“This is one of the rare government bureaucracies we support, because it exists for the sole purpose of eliminating waste, fraud and abuse in other agencies,” we wrote last summer. “Certainly, the bigger problem is unnecessary government, but in a notoriously-corrupt state like South Carolina it is our believe that an OIG would be worth every penny of taxpayer money we invest.”

In fact, the creation of this office was one of ninety-five reforms that we proposed three years ago in a document that still serves as the reform movement’s primary blueprint – as well as compelling reminder of this state’s unfinished business.

From our founding editor’s “95 Theses” (verse 13):

13) The Office of State Inspector General is hereby established to identify waste, fraud and abuse across all branches of government, and to refer violations to the Attorney General for prosecution. The Inspector General shall be appointed by the governor with the advice and consent of the Senate.

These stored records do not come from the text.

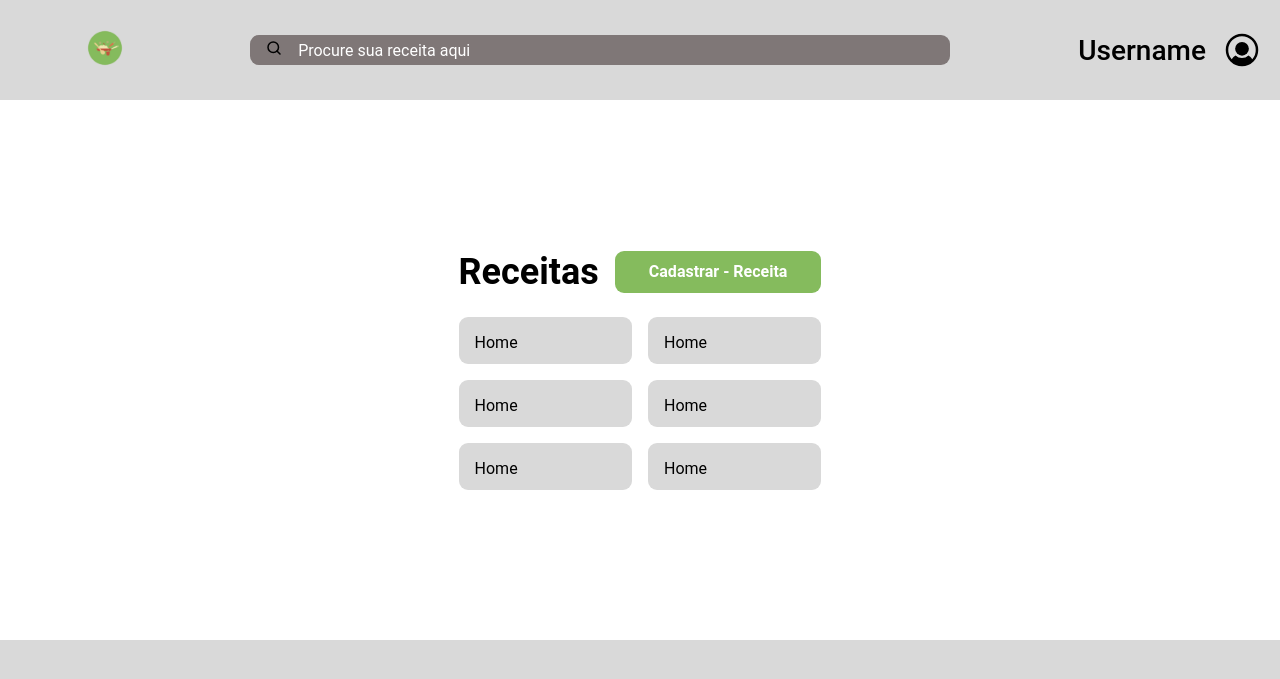
Repository: GabrielEduardoBrambilla/receitas-online
Page: /
The author's editor kept a copy of each file at every save. The page is drawn from the files as they stood at one save, then again after the next save.
The browser window is 1280 px wide. The pictures show the whole page.
The project was rebuilt for these pictures with package versions that can differ from the ones it lists, and the page was loaded fresh each time. Also part of the build but not shown: vite.config.js.

Above is the page before, as saved 2024-04-15 19:37:22.

After the next save:
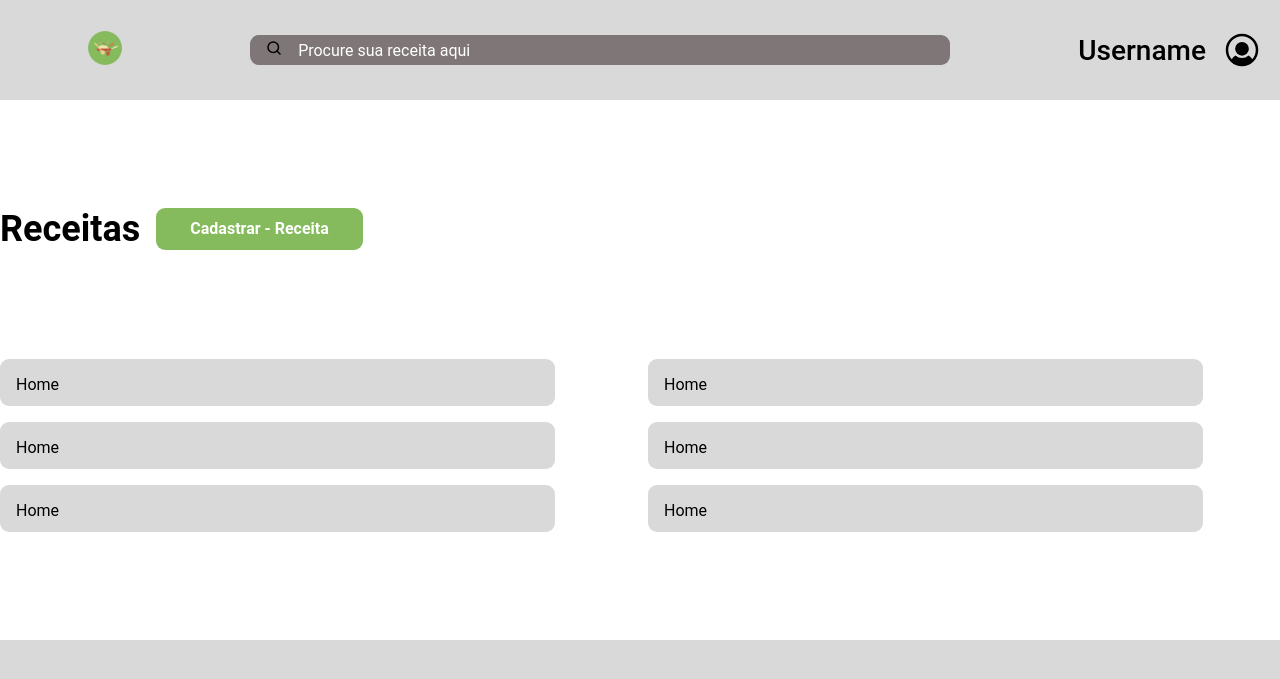
Saved 2 min 23 s later.
--- a/src/pages/Home/index.jsx
+++ b/src/pages/Home/index.jsx
@@ -8,10 +8,9 @@
 export function Home() {
   return <Container>
     <Navbar />
-    <main>
+    <Dialog.Root>
       <TitleWrapper>
         <h2>Receitas</h2>
-        <Dialog.Root>
           <Dialog.Trigger asChild>
             <button>Cadastrar - Receita</button>
           </Dialog.Trigger>
@@ -23,7 +22,6 @@
               <Dialog.Close />
             </Dialog.Content>
           </Dialog.Portal>
-        </Dialog.Root>
       </TitleWrapper>
 
       <CardWrapper>
@@ -34,7 +32,7 @@
         <RecipeCard />
         <RecipeCard />
       </CardWrapper>
-    </main>
+    </Dialog.Root>
 
     <footer></footer>
   </Container>

After the 2 saves that followed:
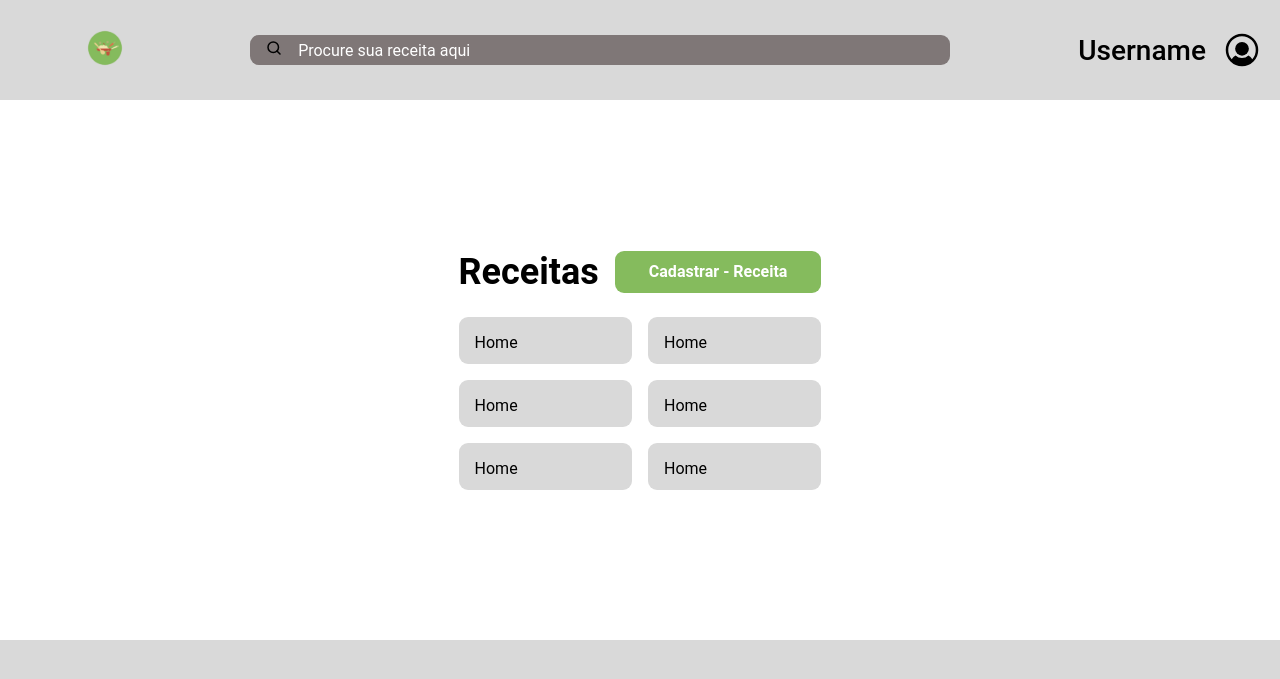
The 2 saves are shown as one change because they came seconds apart.
The last was saved 12 s later.
--- a/src/pages/Home/index.jsx
+++ b/src/pages/Home/index.jsx
@@ -8,9 +8,10 @@
 export function Home() {
   return <Container>
     <Navbar />
-    <Dialog.Root>
+    <main>
       <TitleWrapper>
         <h2>Receitas</h2>
+        <Dialog.Root>
           <Dialog.Trigger asChild>
             <button>Cadastrar - Receita</button>
           </Dialog.Trigger>
@@ -22,6 +23,7 @@
               <Dialog.Close />
             </Dialog.Content>
           </Dialog.Portal>
+        </Dialog.Root>
       </TitleWrapper>
 
       <CardWrapper>
@@ -32,7 +34,7 @@
         <RecipeCard />
         <RecipeCard />
       </CardWrapper>
-    </Dialog.Root>
+    </main>
 
     <footer></footer>
   </Container>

Legislators from both parties, led by Senators Tom Davis (R-Beaufort) and Vincent Sheheen (D-Kershaw), have been pushing for the creation of an inspector general’s office for years.

In fact, their bill establishing the office unanimously passed the S.C. Senate in early April. Unfortunately, this legislation has yet to receive a hearing in the S.C. House of Representatives.

Sources tell FITS that Schroeder was pushing “actively, daily” to get the law passed, but received “no help” from Haley or her staff. In fact, in addition to excluding the inspector general’s office from her less than ambitious legislative report cards, several House members tell FITS that Haley was actually working to block the legislation.


“She already declared victory and took all the credit,” one House Republican told us. “She didn’t want Vincent (Sheheen) and (Tom) Davis to come along and steal her thunder.”

Advocates for the inspector general’s office – who were praising Haley for her boldness earlier this year – are singing a different tune now.

“If Haley can call a press conference in her tight dress and get newsprint and praise for creating the OIG, will she now have the nerve to (hold) a press conference to explain just what the hell happened to her right-hand man?” one Lowcountry advocate for the office told FITS.

That’s a good question – although Haley’s office (surprise, surprise) did not respond to our request for comment.

Schroeder was Director of the South Carolina General Assembly’s Legislative Audit Council for 33 years before his retirement in February 2009. During Haley’s transition he served as the chairman of her “fiscal crisis task force,” which met several times but never published a report of its findings.

Stay tuned to FITS as we continue to follow this developing story …